During a talk at the Develop conference this year, Former Xbox lead engineer Boyd Multerer discussed the current state of the processor market, and how it's changing to accommodate new platforms such as mobile. He pointed out bluntly that currently, most companies that focus on producing processors have shifted their priorities towards mobility, instead of the traditional desktop PC:
“the market is phones. Who cares about a couple of hundred million PCs anymore? This is about billions of phones.”
According to Multerer, mobile has driven innovation towards power efficiency instead of raw performance. Traditionally, chip makers would focus on who had the fastest processor, at the expense of power draw. Because mobile has become such a dominant force, the balance has shifted, as he explains:
“If they can lower the amount of power use of that instruction by a little bit, that gives them a competitive edge against other chips. [...] The phone industry says I can have 16 CPUs so that when you want to run a complicated app I can go into high power mode and I'll have all of them working at the same time and work really fast. As soon as that app goes to the background, 14 of those CPUs get turned off and sit there drawing zero power while the next app is in front.”
Speaking to PCGamerN, he elaborated on his statements by saying that the server space, in particular, has seen the greatest benefit from the shift to power efficiency, since the cost of cooling datacenters outweigh any other cost in relation to running them.

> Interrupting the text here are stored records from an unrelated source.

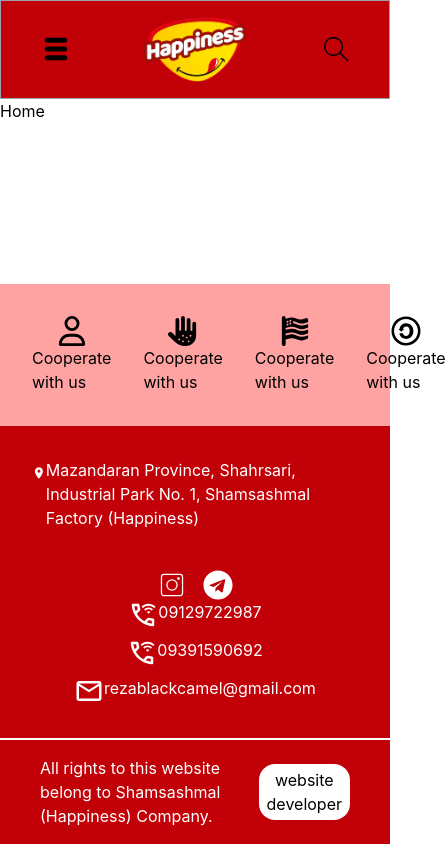
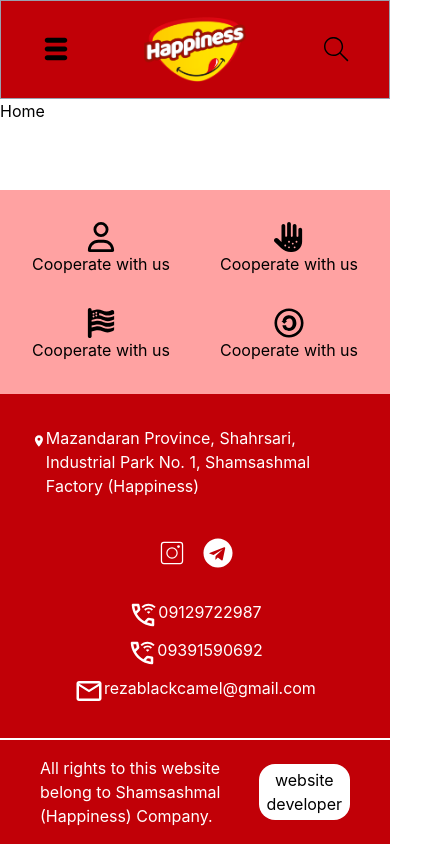
Before and after one commit to RezaFrontEndDeveloper/happiness-food.com, a React (Vite) app: page / in a window 390 px wide. Shown: the whole page, 446 px wide, since content can reach past the window. Built offline with nearby package versions, Linux system fonts and the light colour scheme.

Commit message:
Fixed footer in mobile

```diff
--- a/src/components/Footer/FooterDown.jsx
+++ b/src/components/Footer/FooterDown.jsx
@@ -7,7 +7,7 @@ import { MdOutlineEmail } from "react-icons/md";
 
 function FooterDown() {
   return (
-    <div className="w-full flex-col sm:flex-row bg-red-700 p-8  border-b-2 border-white">
+    <div className="w-full flex flex-col sm:flex-row gap-8  bg-red-700 p-8  border-b-2 border-white">
       <div className="flex w-full flex-1 flex-col gap-10 justify-start items-center">
         <IconTextFlex icon={<MdLocationOn size={30} color="white" />}>Mazandaran Province, Shahrsari, Industrial Park No. 1, Shamsashmal Factory (Happiness)</IconTextFlex>
         <div className="flex justify-center sm:justify-start items-center gap-4 w-full">
--- a/src/components/Footer/FooterUp.jsx
+++ b/src/components/Footer/FooterUp.jsx
@@ -6,7 +6,7 @@ import { FaCreativeCommonsSa } from "react-icons/fa";
 
 function FooterUp() {
   return (
-    <div className="flex gap-8  sm:flex-row justify-between p-8 bg-red-300 w-full">
+    <div className="flex gap-8 flex-wrap  sm:flex-row justify-between p-8 bg-red-300 w-full">
       <IconInFooter icon={<FaRegUser size={30} />}>Cooperate with us</IconInFooter>
       <IconInFooter icon={<FaHandDots size={30} />}>Cooperate with us</IconInFooter>
       <IconInFooter icon={<FaFlagUsa size={30} />}>Cooperate with us</IconInFooter>
```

He mentioned Facebook, who recently built a server farm in Sweden [quoted as saying Norway], as a way to reduce its power requirements; and went on to say that even though users might want to keep running certain applications on a traditional PC, the move to mobile has "left the desktop PC as the confused, kind of forgotten platform".

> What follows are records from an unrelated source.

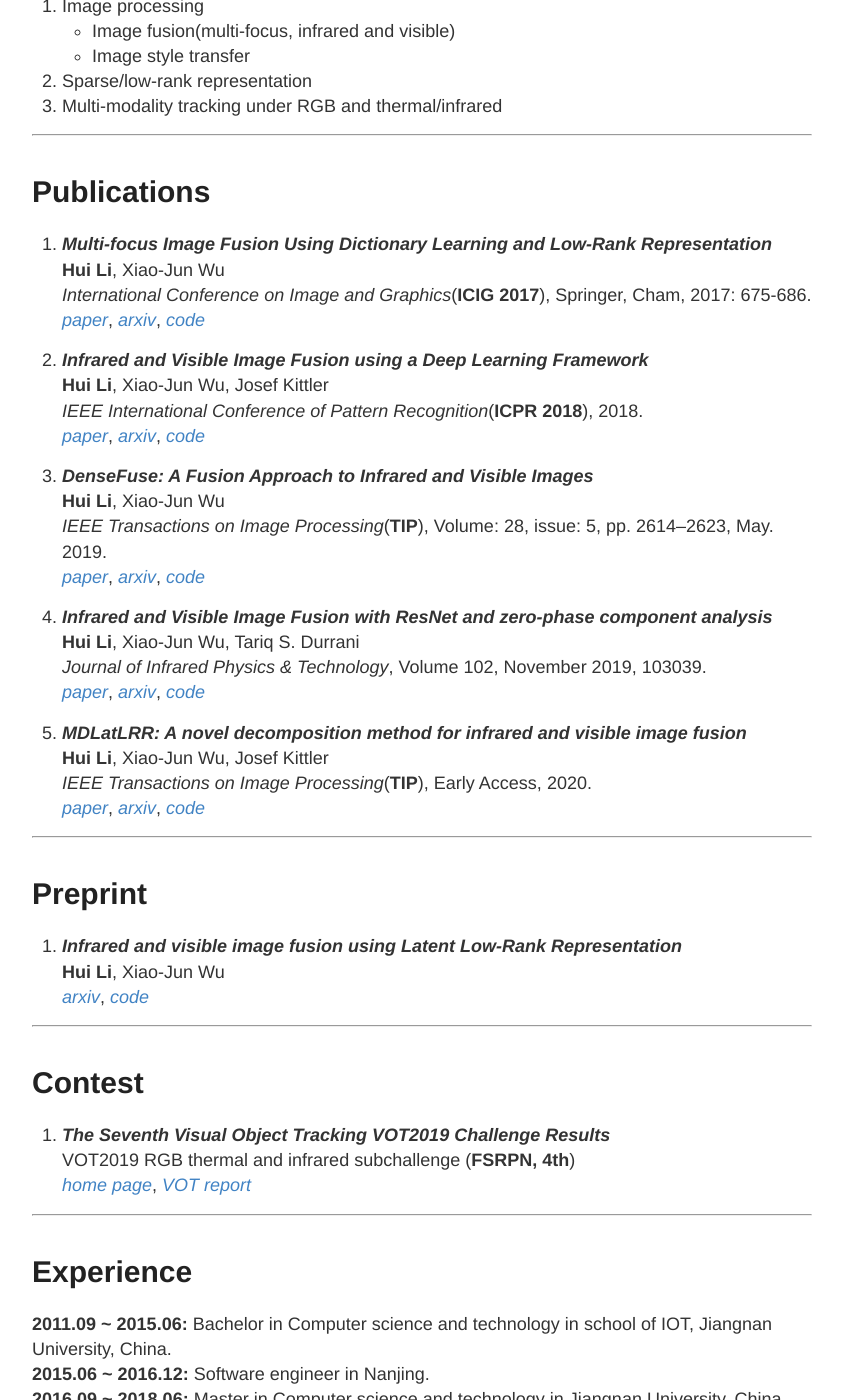
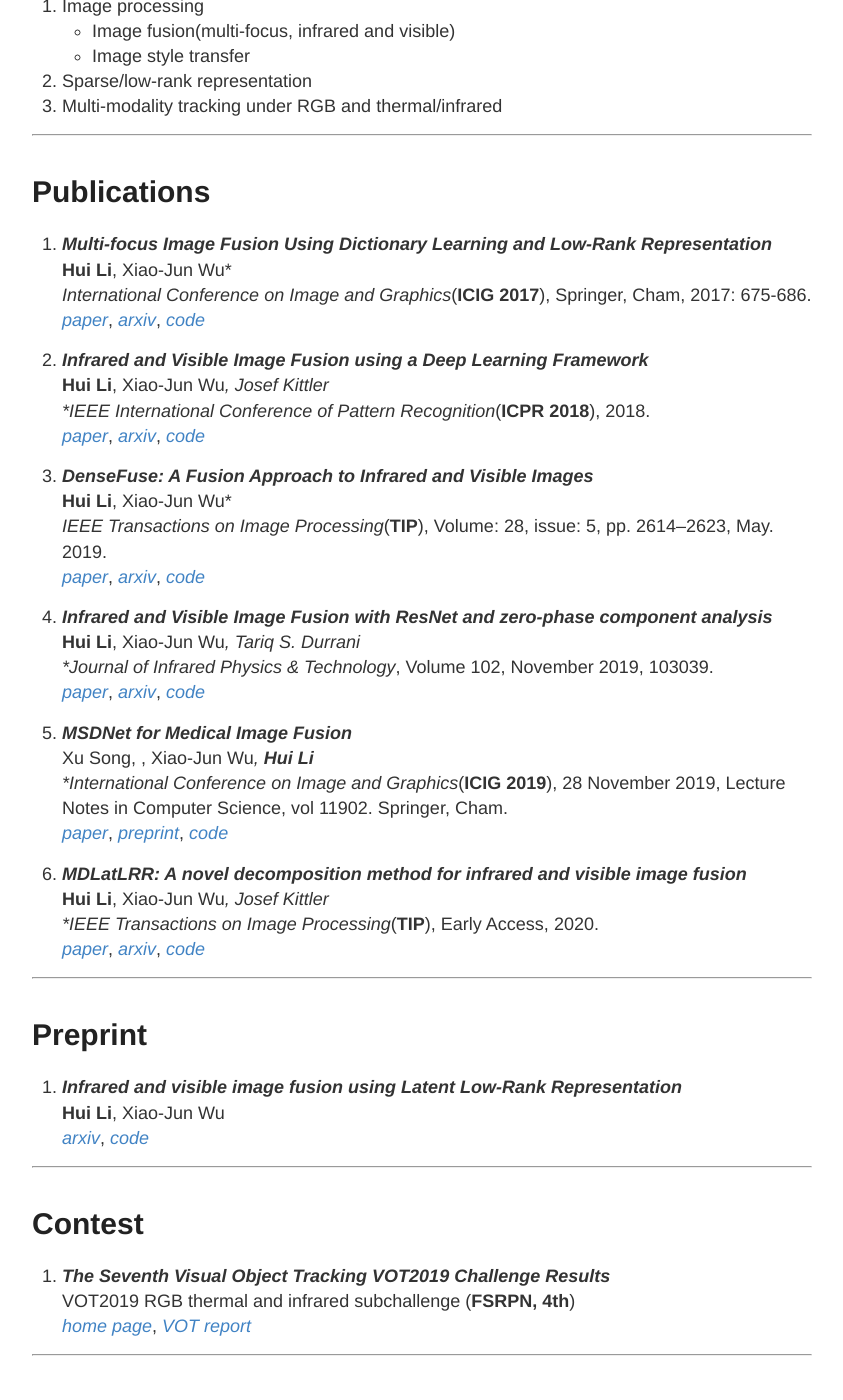
Before and after one commit to hli1221/hli1221.github.io, a Jekyll site: the page built from index.md, in a window 1280 px wide and 1400 px high, scrolled down 512 px. Shown: the whole window, without its empty margins (218-1061 px from the left). Built offline with Jekyll 4.4.1, drawn with Linux system fonts in a browser that asks for light colours; our own code applies the rules of GitHub Pages for plain Markdown files.

Commit message:
Update index.md
index

```diff
--- a/index.md
+++ b/index.md
@@ -22,34 +22,40 @@
 
 
 1. ***Multi-focus Image Fusion Using Dictionary Learning and Low-Rank Representation***
-	**Hui Li**, Xiao-Jun Wu
+	**Hui Li**, Xiao-Jun Wu*
 	*International Conference on Image and Graphics*(**ICIG 2017**), Springer, Cham, 2017: 675-686.
 	[*paper*](https://link.springer.com/chapter/10.1007/978-3-319-71607-7_59), [*arxiv*](https://arxiv.org/abs/1804.08355), [*code*](https://github.com/hli1221/imagefusion_dllrr)
 	<!-- <img src="{{site.baseurl}}/figures/dllrr.png" width="400"> -->
 
 
 2. ***Infrared and Visible Image Fusion using a Deep Learning Framework***
-	**Hui Li**, Xiao-Jun Wu, Josef Kittler
+	**Hui Li**, Xiao-Jun Wu*, Josef Kittler
 	*IEEE International Conference of Pattern Recognition*(**ICPR 2018**), 2018.
 	[*paper*](https://ieeexplore.ieee.org/document/8546006), [*arxiv*](https://arxiv.org/abs/1804.06992), [*code*](https://github.com/hli1221/imagefusion_deeplearning)
 	<!-- <img src="{{site.baseurl}}/figures/vggml.png" width="400"> -->
 
 
 3. ***DenseFuse: A Fusion Approach to Infrared and Visible Images***
-	**Hui Li**, Xiao-Jun Wu
+	**Hui Li**, Xiao-Jun Wu*
 	*IEEE Transactions on Image Processing*(**TIP**), Volume: 28, issue: 5, pp. 2614–2623, May. 2019.
 	[*paper*](https://ieeexplore.ieee.org/document/8580578), [*arxiv*](https://arxiv.org/abs/1804.08361), [*code*](https://github.com/hli1221/imagefusion_densefuse)
 	<!-- <img src="{{site.baseurl}}/images/densefuse.png" width="400"> -->
 
 
 4. ***Infrared and Visible Image Fusion with ResNet and zero-phase component analysis***
-	**Hui Li**, Xiao-Jun Wu, Tariq S. Durrani
+	**Hui Li**, Xiao-Jun Wu*, Tariq S. Durrani
 	*Journal of Infrared Physics & Technology*, Volume 102, November 2019, 103039.
 	[*paper*](https://www.sciencedirect.com/science/article/pii/S1350449519301525), [*arxiv*](https://arxiv.org/abs/1806.07119), [*code*](https://github.com/hli1221/imagefusion_resnet50)
 
 
-5. ***MDLatLRR: A novel decomposition method for infrared and visible image fusion***
-	**Hui Li**, Xiao-Jun Wu, Josef Kittler
+5. ***MSDNet for Medical Image Fusion***
+	Xu Song, , Xiao-Jun Wu*, **Hui Li**
+	*International Conference on Image and Graphics*(**ICIG 2019**), 28 November 2019, Lecture Notes in Computer Science, vol 11902. Springer, Cham.
+	[*paper*](https://link.springer.com/chapter/10.1007/978-3-030-34110-7_24), [*preprint*](https://www.researchgate.net/publication/337574155_MSDNet_for_Medical_Image_Fusion), [*code*](https://github.com/songxujay/MSDNet-for-Medical-Image-Fusion)
+
+
+6. ***MDLatLRR: A novel decomposition method for infrared and visible image fusion***
+	**Hui Li**, Xiao-Jun Wu*, Josef Kittler
 	*IEEE Transactions on Image Processing*(**TIP**), Early Access, 2020.
 	[*paper*](https://ieeexplore.ieee.org/document/9018389), [*arxiv*](https://arxiv.org/abs/1811.02291), [*code*](https://github.com/hli1221/imagefusion_mdlatlrr)
 
```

He clarified that, due to the size of the desktop, it limited innovation in that market and blamed developers for not optimizing their software to run efficiently, requiring users to upgrade; pointing to game developers as the biggest perpetrators of this lack of optimization on the PC, when in contrast, companies like Adobe has managed to utilize all the cores in many of today's modern processors.